Above is a picture I took of the fort. Like, wow. This is where I see God. In the way the water hits the rocks, but never washes them away. In the way I can see the ocean, the world beyond me, through the iron bars. In the way that the very same walls I touch to absorb the feel, absorbed the feel of hundreds of cannon balls repeatedly. To see and experience the walls that "people worked, lived and died" in is to experience God in His awesomeness. 

That brings me to my next quote. These words were said by one of the employees of the hotel I stayed at (which by the way, I would recommend a million times). He was talking about the reason why Old San Juan, where I stayed, was so beautiful to him. It was very close knit, houses were right next to each other, with balconies directly in line with one another. One could be walking and see right into one's home, while they watched tv or washed dishes or even where they slept. He told us how one man fought to preserve this sense of community within Old San Juan, the historic colonial style, while others wanted to tear it down and become "modernized". He expressed his displeasure with the latter with the words above. Now, the reason why what he said stuck out to me is because as this world becomes more "technologically advanced", we lose the sense of humanity. All the advances in phones, and computers, and buildings, and social media, and this and that, cause us to be more individualized, more alienated--and the man is right--it is a sickness. We can't talk to one another, can't communicate in a healthy way. We don't know who lives next door to us, let alone who we're in relationships/friendships with. We have dinner with our phones, sleep with our phones, wake up with our phones, walk with our phones, swim with our phones, fly with our phones, shower with our phones, cook with our phones, and the list goes on. Anything we want to do, you can bet someone has designed something to allow us to do it. We can no longer hold decent conversations because our 140 characters can do that for us. It makes me sad and I am both a victim and perpertrator. When the end of your life comes, what will you remember? The latest technology you had access to or the people you loved that you didn't? The amount of followers/friends you had on social media or the lack of them in real life? How much of your life you could connect to one device or how much of your life was broken? When I think of the fort and the tools it took them to build it, I only think of it how much we would say how they are inferior if used now, but just think--after hundreds of years, it's still standing. Houses that are built today fall to pieces in less than 10. Nothing is built to last, merely built to please--to look good but have no substance. It also makes me think of the true meaning of life. Is it to gather everything available and become tech saavy or LIVE? I would go with the latter. God created us to communicate, to bring joy to one another, to be there for one another in the time of need. He created us to be something, to do something, but most of all share something

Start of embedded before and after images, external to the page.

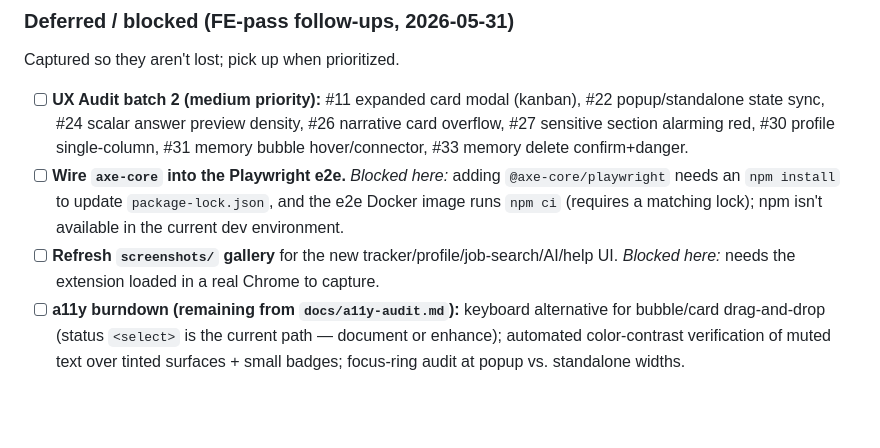
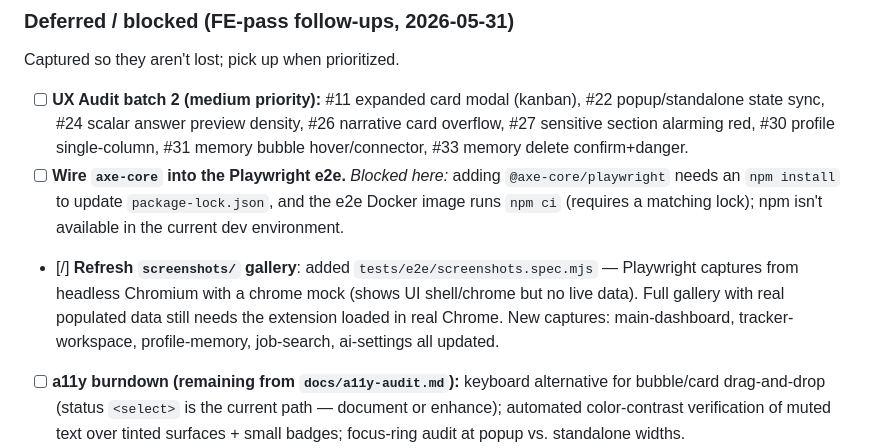
Before and after one commit to nitsuah/auto-apply-plugin, a Markdown page: TASKS.md, the part around the change. Drawn GitHub-style; blank space fills up the shorter version.

Commit message:
chore: mark screenshot gallery as partially refreshed via Playwright spec
Co-Authored-By: Claude Sonnet 4.6 <noreply@anthropic.com>

```diff
--- a/TASKS.md
+++ b/TASKS.md
@@ -90,7 +90,7 @@ Captured so they aren't lost; pick up when prioritized.
 
 - [ ] **UX Audit batch 2 (medium priority):** #11 expanded card modal (kanban), #22 popup/standalone state sync, #24 scalar answer preview density, #26 narrative card overflow, #27 sensitive section alarming red, #30 profile single-column, #31 memory bubble hover/connector, #33 memory delete confirm+danger.
 - [ ] **Wire `axe-core` into the Playwright e2e.** *Blocked here:* adding `@axe-core/playwright` needs an `npm install` to update `package-lock.json`, and the e2e Docker image runs `npm ci` (requires a matching lock); npm isn't available in the current dev environment.
-- [ ] **Refresh `screenshots/` gallery** for the new tracker/profile/job-search/AI/help UI. *Blocked here:* needs the extension loaded in a real Chrome to capture.
+- [/] **Refresh `screenshots/` gallery**: added `tests/e2e/screenshots.spec.mjs` — Playwright captures from headless Chromium with a chrome mock (shows UI shell/chrome but no live data). Full gallery with real populated data still needs the extension loaded in real Chrome. New captures: main-dashboard, tracker-workspace, profile-memory, job-search, ai-settings all updated.
 - [ ] **a11y burndown (remaining from `docs/a11y-audit.md`):** keyboard alternative for bubble/card drag-and-drop (status `<select>` is the current path — document or enhance); automated color-contrast verification of muted text over tinted surfaces + small badges; focus-ring audit at popup vs. standalone widths.
 - [x] **Separate "Availability" field**: added distinct `availability` text input to Profile (notice period / immediate status), wired through `applyProfileOverrides`, `getProfileFromResume`, and `buildDeterministicAnswers`; falls back to `start_date` when blank.
 - [x] **Pay filter — option to hide unknown-salary jobs**: added "Hide jobs without posted salary" checkbox; `hideUnknown` flag wired into `jobPassesPayFilter` and persisted in `jobSearchPrefs`.
```
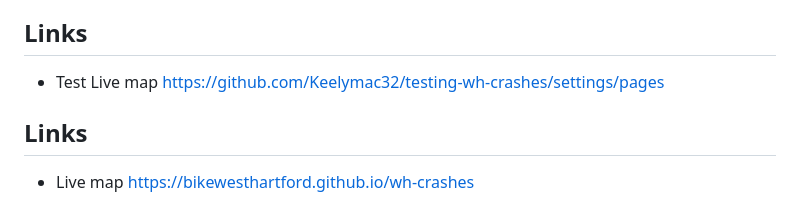
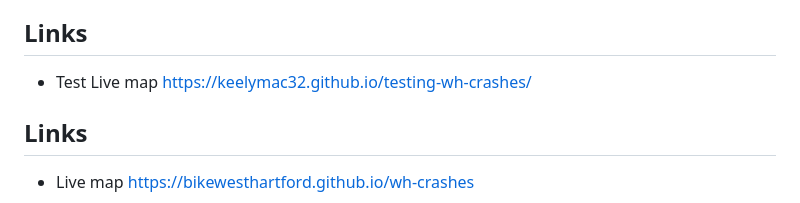
Before and after one commit to Keelymac32/testing-wh-crashes, a Markdown page: README.md, the part around the change. Drawn GitHub-style.

```diff
--- a/README.md
+++ b/README.md
@@ -3,7 +3,7 @@
 Data visualization of motor vehicle crashes in West Hartford CT from 2015 to present, displaying pre-processed data from UConn Crash Data Repository
 
 ## Links
-- Test Live map https://github.com/Keelymac32/testing-wh-crashes/settings/pages
+- Test Live map https://keelymac32.github.io/testing-wh-crashes/
 
 ## Links
 - Live map https://bikewesthartford.github.io/wh-crashes
```
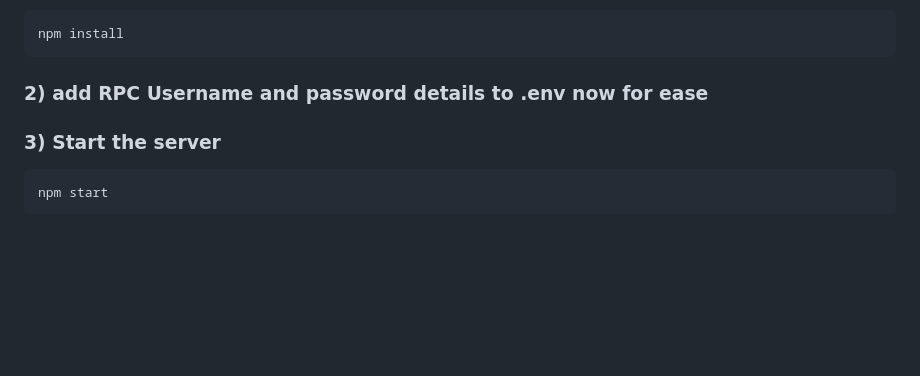
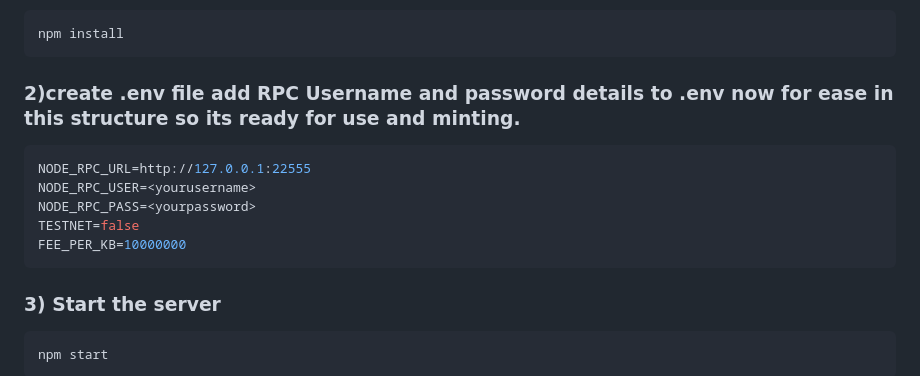
Before and after one commit to H3imdall-dev/Dogecoin-Tools, a Markdown page: README.md, the part around the change. Rendered like a GitHub page; blank space fills up the shorter version.

Commit message:
Revise .env setup instructions in README
Updated instructions for creating .env file with RPC details.

````diff
--- a/README.md
+++ b/README.md
@@ -76,7 +76,15 @@ Open the project folder in VS Code → Terminal:
 npm install
 ```
 
-### 2) add RPC Username and password details to .env now for ease
+### 2)create .env file add RPC Username and password details to .env now for ease in this structure so its ready for use and minting.
+```bash
+NODE_RPC_URL=http://127.0.0.1:22555
+NODE_RPC_USER=<yourusername>
+NODE_RPC_PASS=<yourpassword>
+TESTNET=false
+FEE_PER_KB=10000000
+```
+
 
 ### 3) Start the server
 ```bash
````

So the next time you have a chance to upgrade to a better phone, or move to a more modern home, or post a photo from your family gathering on social media, take a second to think. Will this matter